[INSTRUCTIONS FOR THE TASK]:
If a line below contains the word "validator", count it. Please give the total and nothing else.

[MATERIAL PROVIDED]:

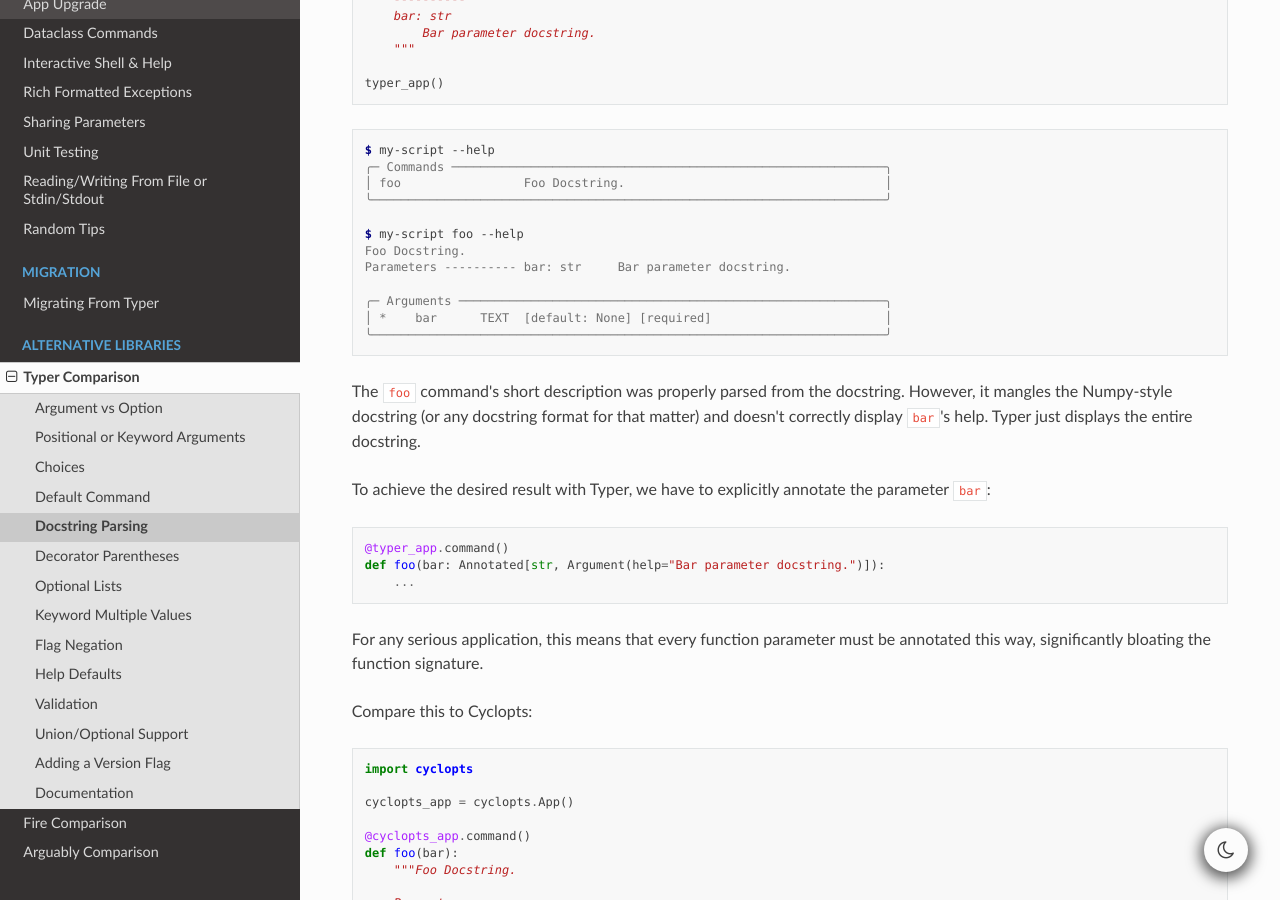
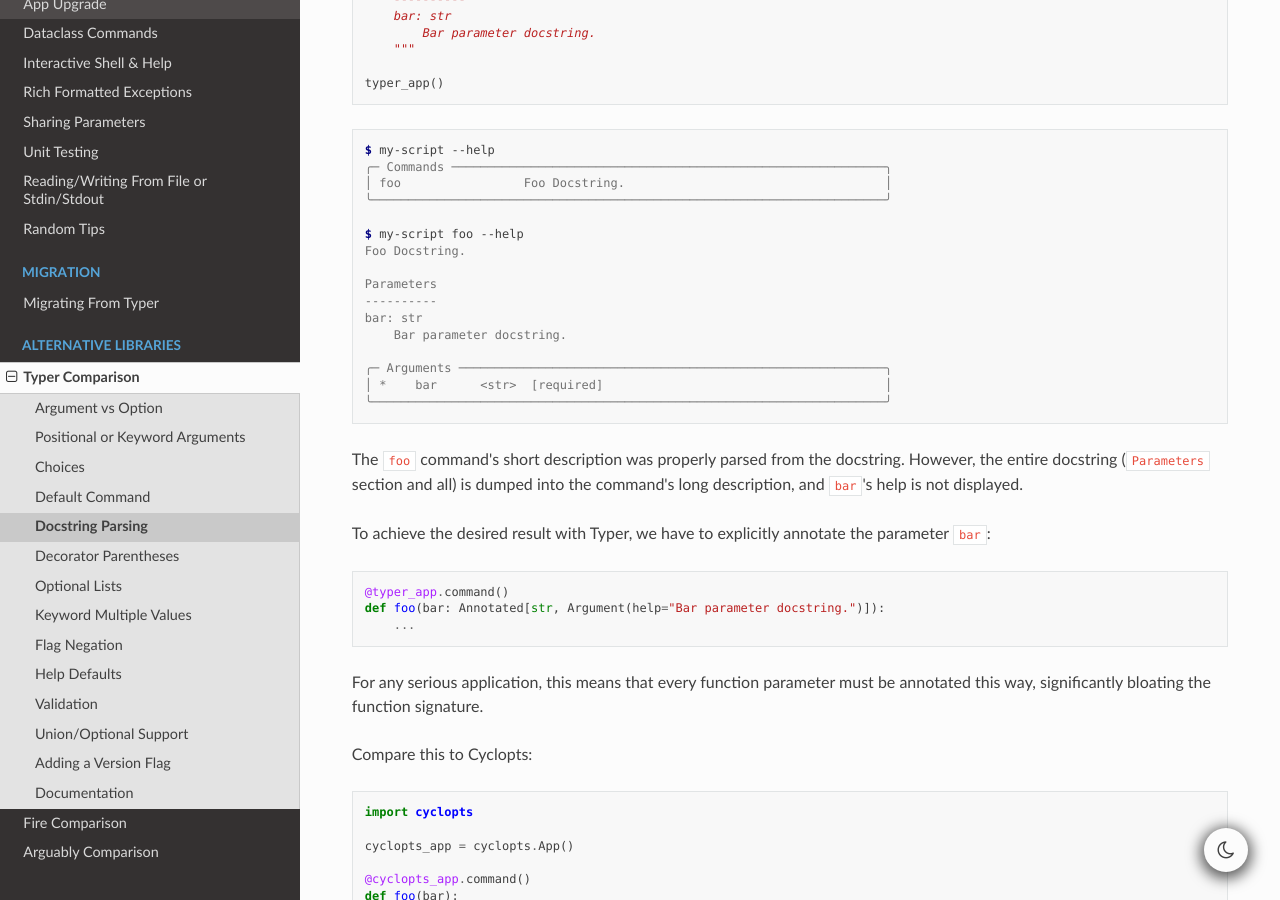
Before and after one commit to BrianPugh/cyclopts, a Sphinx documentation site: the page built from docs/source/vs_typer/docstring/README.rst, in a window 1280 px wide and 900 px high, scrolled down 539 px. Built offline with Sphinx 7.4.7 and the Read the Docs theme 3.1.0, drawn with Linux system fonts in a browser that asks for light colours; the version number could not be read and is left out.

Commit message:
docs: refresh Typer comparison pages against Typer 0.27.1
- Note Typer's new API reference section (Feb 2026) on the documentation page
- Update docstring page's Typer help output to current rendering
- Label validation page's inlined typer.Argument signature as v0.9-era
- Fix typos: missing decorator parens (choices), Parameter import and
  indentation (validation)
- Remove stray empty argument_vs_option/main.py

Co-Authored-By: Claude Fable 5 <noreply@anthropic.com>

```diff
--- a/docs/source/vs_typer/choices/README.rst
+++ b/docs/source/vs_typer/choices/README.rst
@@ -23,7 +23,7 @@ With Typer, this is accomplished via declaring an :class:`~enum.Enum`.
 
    typer_app = typer.Typer()
 
-   @typer_app.command
+   @typer_app.command()
    def foo(env: Environment = Environment.DEV):
        print(f"Using: {env.name}")
 
--- a/docs/source/vs_typer/docstring/README.rst
+++ b/docs/source/vs_typer/docstring/README.rst
@@ -41,15 +41,18 @@ Consider the following Typer program:
 
    $ my-script foo --help
    Foo Docstring.
-   Parameters ---------- bar: str     Bar parameter docstring.
+
+   Parameters
+   ----------
+   bar: str
+       Bar parameter docstring.
 
    ╭─ Arguments ───────────────────────────────────────────────────────────╮
-   │ *    bar      TEXT  [default: None] [required]                        │
+   │ *    bar      <str>  [required]                                       │
    ╰───────────────────────────────────────────────────────────────────────╯
 
 The ``foo`` command's short description was properly parsed from the docstring.
-However, it mangles the Numpy-style docstring (or any docstring format for that matter) and doesn't correctly display ``bar``'s help.
-Typer just displays the entire docstring.
+However, the entire docstring (``Parameters`` section and all) is dumped into the command's long description, and ``bar``'s help is not displayed.
 
 To achieve the desired result with Typer, we have to explicitly annotate the parameter ``bar``:
 
--- a/docs/source/vs_typer/documentation/README.rst
+++ b/docs/source/vs_typer/documentation/README.rst
@@ -8,4 +8,7 @@ Typer's documentation contains many good tutorials and demonstrations on how to
 Frequently the only way to discover options and behavior is to dive into the source code.
 This becomes further confusing as the lines of where Typer ends and Click begins is quite blurred.
 
+.. note::
+   Typer added an `API reference section <https://typer.tiangolo.com/reference/>`_ to its documentation in February 2026.
+
 Cyclopts has a full :ref:`API` page, containing all the configurable options and defined behaviors in a single place.
--- a/docs/source/vs_typer/validation/README.rst
+++ b/docs/source/vs_typer/validation/README.rst
@@ -17,6 +17,7 @@ Typer has builtin argument validation for certain type annotations.
 This works for a select few builtins, but the Typer solution doesn't abstract out validation properly.
 Why does the generic ``typer.Argument`` have fields that only have meaning if the annotated type is a number?
 The ``typer.Argument`` signature has a ridiculous number of fields that only apply for certain types.
+The signature below is from Typer v0.9.0; later versions have only grown it further (35 parameters as of v0.27).
 
 .. code-block:: python
 
@@ -76,7 +77,7 @@ Cyclopts has an explicit :attr:`~.Parameter.validator` field that accepts a func
 
 .. code-block:: python
 
-   from cyclopts import App, parameter
+   from cyclopts import App, Parameter
    from typing import Annotated
 
    cyclopts_app = App()
@@ -89,7 +90,7 @@ Cyclopts has an explicit :attr:`~.Parameter.validator` field that accepts a func
    def foo(age: Annotated[int, Parameter(validator=age_validator)]):
        pass
 
-    cyclopts_app()
+   cyclopts_app()
 
 This solution is similar to how other libraries, like Attrs_ or Pydantic_, perform validation.
 
```
Also changed, not shown: docs/source/vs_typer/docstring/main.py (+8 -3 lines), docs/source/vs_typer/argument_vs_option/main.py (deleted).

[SOLUTION]:
3